Given entries:
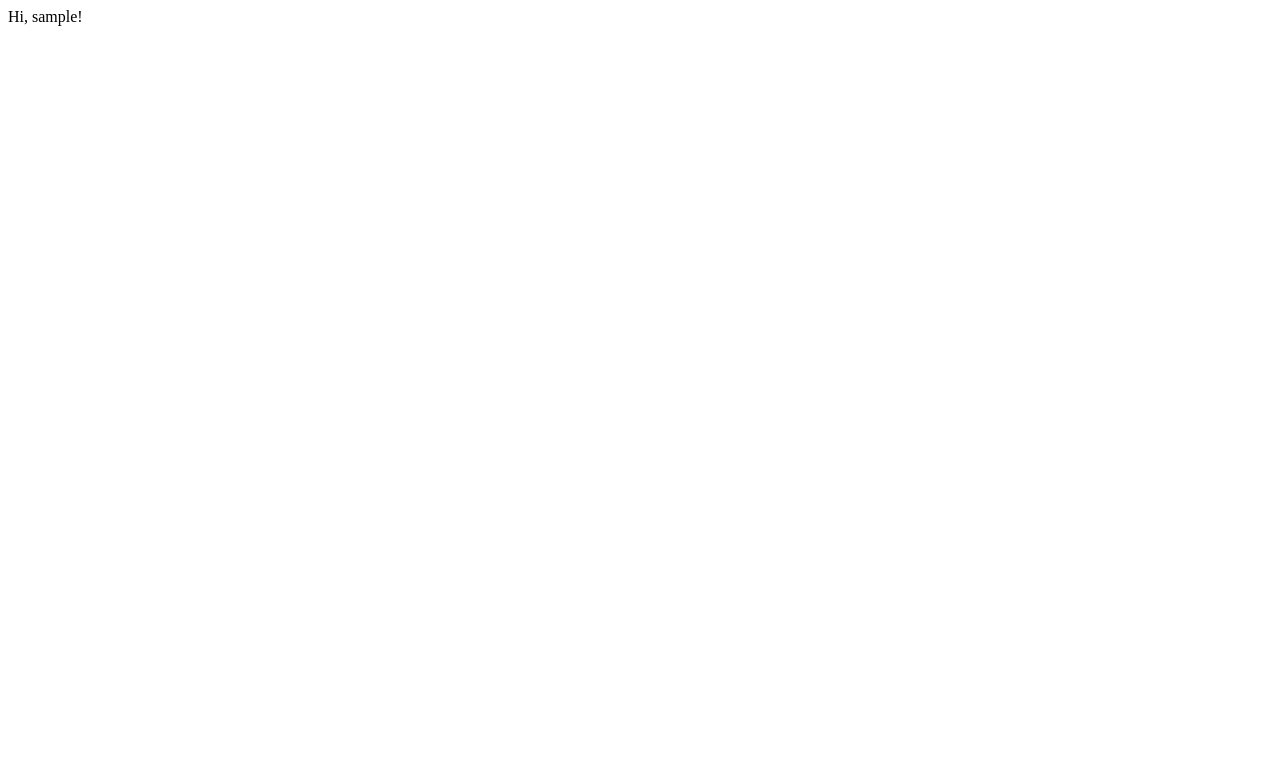
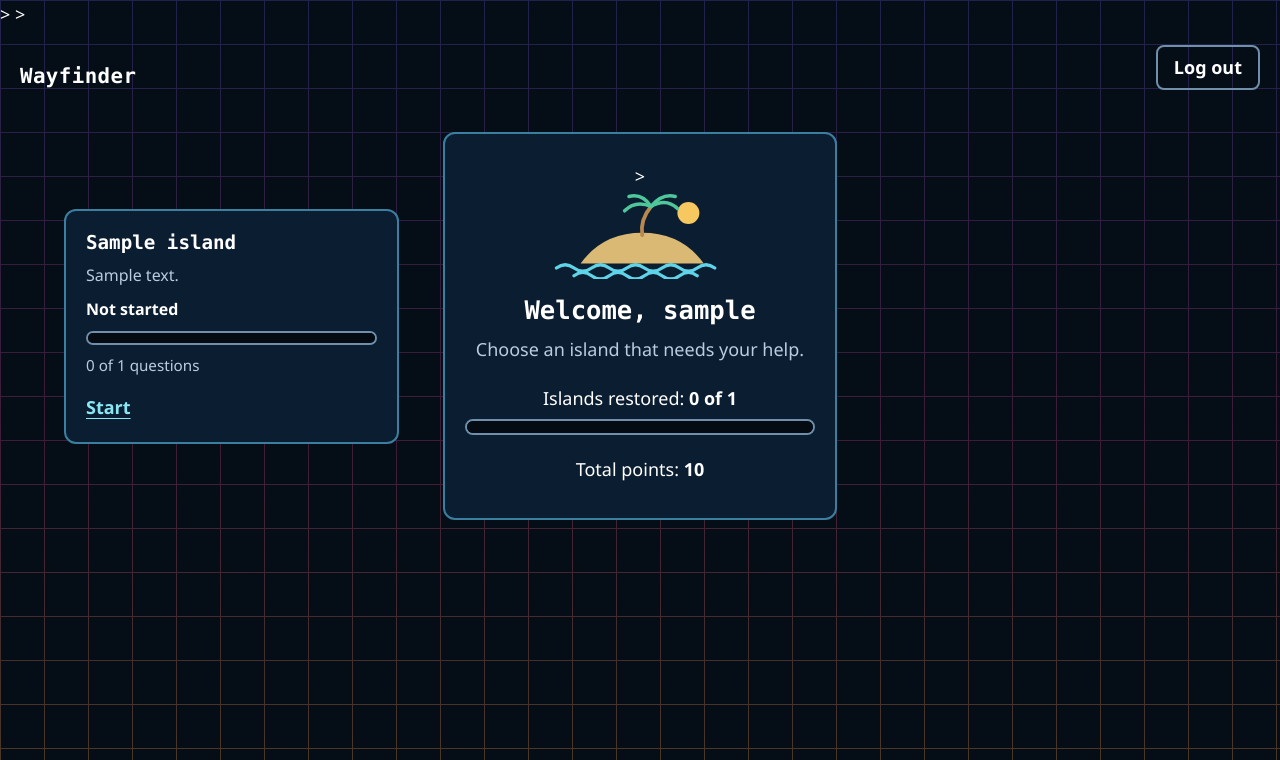
Before and after one commit to sgjohanneman-star/congressional-app, a Flask app: page / in a window 1280 px wide. Before the commit the part shown is almost empty. Shown: the top 760 px of the page. Run offline with Flask 3, Linux system fonts and the light colour scheme; the visitor is signed in with stand-in values (Sample User, id 1); tables that the repository leaves empty hold one stand-in row (values such as "Sample post"); some libraries are stand-ins or nearby versions.

Commit message:
Milestone: 4 Updated hub to show all data with decay for continual progress.

```diff
--- a/Static/style.css
+++ b/Static/style.css
@@ -390,3 +390,96 @@ a.btn {
   text-align: center;
   font-size: 1.25rem;
 }
+
+/* =====================================================
+   Hub (home island with the other islands around it)
+   ===================================================== */
+.hub {
+  width: min(100% - 2rem, 72rem);
+  margin: 0.5rem auto 3rem;
+}
+
+.map {
+  display: grid;
+  gap: 1.25rem;
+}
+
+.home {
+  padding: 1.75rem 1.25rem;
+  text-align: center;
+  background: var(--panel);
+  border: 2px solid var(--edge);
+  border-radius: 12px;
+}
+.home .island { width: 11rem; }
+.home h1 { font-size: 1.6rem; overflow-wrap: anywhere; }
+.home .lead { margin-bottom: 1.25rem; }
+.home-stat { margin: 0 0 0.4rem; }
+.home .meter { max-width: 22rem; margin: 0.4rem auto 1.25rem; }
+
+.island-list {
+  list-style: none;
+  margin: 0;
+  padding: 0;
+  display: grid;
+  gap: 1.25rem;
+  align-content: center;
+}
+
+/* tablets: home island on top, the two island lists side by side */
+@media (min-width: 40rem) and (max-width: 61.99rem) {
+  .map { grid-template-columns: 1fr 1fr; }
+  .home { grid-column: 1 / -1; }
+}
+
+/* wide screens: one column of islands on each side of the home island */
+@media (min-width: 62rem) {
+  .map {
+    grid-template-columns: minmax(0, 1fr) minmax(0, 1.1fr) minmax(0, 1fr);
+    align-items: center;
+  }
+  .island-list.left  { grid-column: 1; grid-row: 1; }
+  .home              { grid-column: 2; grid-row: 1; }
+  .island-list.right { grid-column: 3; grid-row: 1; }
+
+  /* nudge the top and bottom cards inward so the islands curve around the home island */
+  .island-list.left  li:nth-child(odd) { margin-right: 1.5rem; }
+  .island-list.right li:nth-child(odd) { margin-left: 1.5rem; }
+}
+
+.island-card {
+  display: flex;
+  flex-direction: column;
+  gap: 0.5rem;
+  height: 100%;
+  padding: 1.25rem;
+  color: var(--text);
+  font-weight: 400;
+  text-decoration: none;
+  background: var(--panel);
+  border: 2px solid var(--edge);
+  border-radius: 12px;
+}
+.island-card:hover { border-color: #ffffff; }
+.island-card h2 {
+  margin: 0;
+  font-family: var(--mono);
+  font-size: 1.2rem;
+  line-height: 1.3;
+}
+.island-card p { margin: 0; font-size: 1rem; color: var(--muted); }
+.island-card .status { font-weight: 700; color: var(--text); }
+.island-card .count { font-size: 0.95rem; }
+.island-card .meter { height: 0.9rem; margin-bottom: 0; }
+.island-card .cta {
+  margin-top: auto;
+  padding-top: 0.5rem;
+  font-weight: 700;
+  color: var(--link);
+  text-decoration: underline;
+  text-underline-offset: 0.2em;
+}
+
+.island-card.in_progress { border-color: var(--cyan); }
+.island-card.completed   { border-color: var(--ok-edge); }
+.island-card.completed .status { color: var(--ok); }
--- /dev/null
+++ b/Templates/hub.html
@@ -0,0 +1,61 @@
+<!-- Not written by developers, generated and refined by/with AI -->>
+{% extends "base.html" %}
+{% block title %}Your islands{% endblock %}
+
+{% macro island_card(isl) %}
+<li>
+  <a class="island-card {{ isl.status }}" href="{{ url_for('island_question', slot=isl.slot) }}">
+    <h2>{{ isl.name }}</h2>
+    <p>{{ isl.description }}</p>
+    <p class="status">
+      {% if isl.status == 'completed' %}<span aria-hidden="true">✓</span> Restored
+      {% elif isl.status == 'in_progress' %}In progress
+      {% else %}Not started{% endif %}
+    </p>
+    <progress class="meter" value="{{ isl.progress }}" max="{{ isl.total or 1 }}"
+              aria-label="Progress on {{ isl.name }}">{{ isl.progress }} of {{ isl.total }}</progress>
+    <p class="count">{{ isl.progress }} of {{ isl.total }} questions</p>
+    <span class="cta">
+      {% if isl.status == 'completed' %}Practice again
+      {% elif isl.status == 'in_progress' %}Continue
+      {% else %}Start{% endif %}
+    </span>
+  </a>
+</li>
+{% endmacro %}
+
+{% block content %}
+{% set count = islands | length %}
+{% set restored = islands | selectattr('status', 'equalto', 'completed') | list | length %}
+{% set half = (count / 2) | round(0, 'ceil') | int %}
+
+<div class="hub">
+  <div class="map">
+    <section class="home" aria-labelledby="hub-title">
+      {% include "_island.html" %}
+      <h1 id="hub-title">Welcome, {{ username }}</h1>
+      <p class="lead">Choose an island that needs your help.</p>
+
+      <p class="home-stat">Islands restored: <strong>{{ restored }} of {{ count }}</strong></p>
+      <progress class="meter" value="{{ restored }}" max="{{ count or 1 }}"
+                aria-label="Islands restored">{{ restored }} of {{ count }}</progress>
+
+      <p class="home-stat">Total points: <strong>{{ total_points }}</strong></p>
+    </section>
+
+    {% if islands %}
+    <ol class="island-list left" aria-label="Islands 1 to {{ half }}">
+      {% for isl in islands[:half] %}{{ island_card(isl) }}{% endfor %}
+    </ol>
+
+    {% if islands[half:] %}
+    <ol class="island-list right" aria-label="Islands {{ half + 1 }} to {{ count }}">
+      {% for isl in islands[half:] %}{{ island_card(isl) }}{% endfor %}
+    </ol>
+    {% endif %}
+    {% else %}
+    <p class="lead">No islands are available yet.</p>
+    {% endif %}
+  </div>
+</div>
+{% endblock %}
--- a/app.py
+++ b/app.py
@@ -14,6 +14,10 @@ from flask_limiter.util import get_remote_address
 
 
 load_dotenv()
+
+def today_utc():
+    return datetime.now(timezone.utc).date()
+
 
 app = Flask(__name__)
 limiter = Limiter(get_remote_address,app=app)
@@ -75,7 +79,7 @@ class UserIslandProgress(db.Model):
     island_id = db.Column(db.Integer,db.ForeignKey("island.id"), nullable=False)
     current_question_id = db.Column(db.Integer,db.ForeignKey("question.id"))
     progress = db.Column(db.Integer, nullable=False, default=0)
-    last_decay_date = db.Column(db.Date, default=date.today)
+    last_decay_date = db.Column(db.Date, default=today_utc)
     __table_args__ = (db.UniqueConstraint("user_id", "island_id", name="one_progress_per_user_and_island"),)
 
 class QuestionResult(db.Model):
@@ -105,12 +109,41 @@ def login_required(view):
         return view(*args, **kwargs)
     return wrapped
 
+def apply_decay(prog):
+    days_away = (today_utc() - prog.last_decay_date).days
+    if days_away > 0:
+        prog.progress = max(0,prog.progress-days_away)
+        prog.last_decay_date = today_utc()
+
+def island_status(progress, total):
+    if progress >= total:
+        return "completed"
+    if progress > 0:
+        return "in_progress"
+    return "not_started"
 
 
 @app.route("/")
 @login_required
 def hub():
-    return f"Hi, {g.user.username}!"
+    for island in Island.query.all():
+        prog = UserIslandProgress.query.filter_by(user_id=g.user.id, island_id=island.id).first_or_404()
+        apply_decay(prog)
+    rows = (db.session.query(UserIslandProgress, Island).join(Island, UserIslandProgress.island_id == Island.id).filter(UserIslandProgress.user_id == g.user.id).order_by(Island.slot).all())
+    islands = []
+    for prog, island in rows:
+        total = len(island.questions)
+        islands.append({
+            "slot": island.slot,
+            "name": island.name,
+        "description": island.description,
+        "progress": prog.progress,
+        "total": total,
+        "status": island_status(prog.progress, total),
+        })
+    db.session.commit()
+
+    return render_template("hub.html", username=g.user.username,total_points=g.user.total_points, islands=islands)
 
 
 @app.route("/register", methods=["GET","POST"])
@@ -201,6 +234,8 @@ def pick_question(user_id, island):
 def island_question(slot):
     island = Island.query.filter_by(slot=slot).first_or_404()
     prog = UserIslandProgress.query.filter_by(user_id=g.user.id, island_id=island.id).first_or_404()
+    apply_decay(prog)
+    db.session.commit()
     total = len(island.questions)
     if prog.current_question_id is None:
         prog.current_question_id = pick_question(g.user.id, island).id
```
Also changed, not shown: set_decay.py (added, +39 -0 lines).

Description of the task: In the entries above, how many lines hold the word "border"? State the number only.

Answer to this problem: 7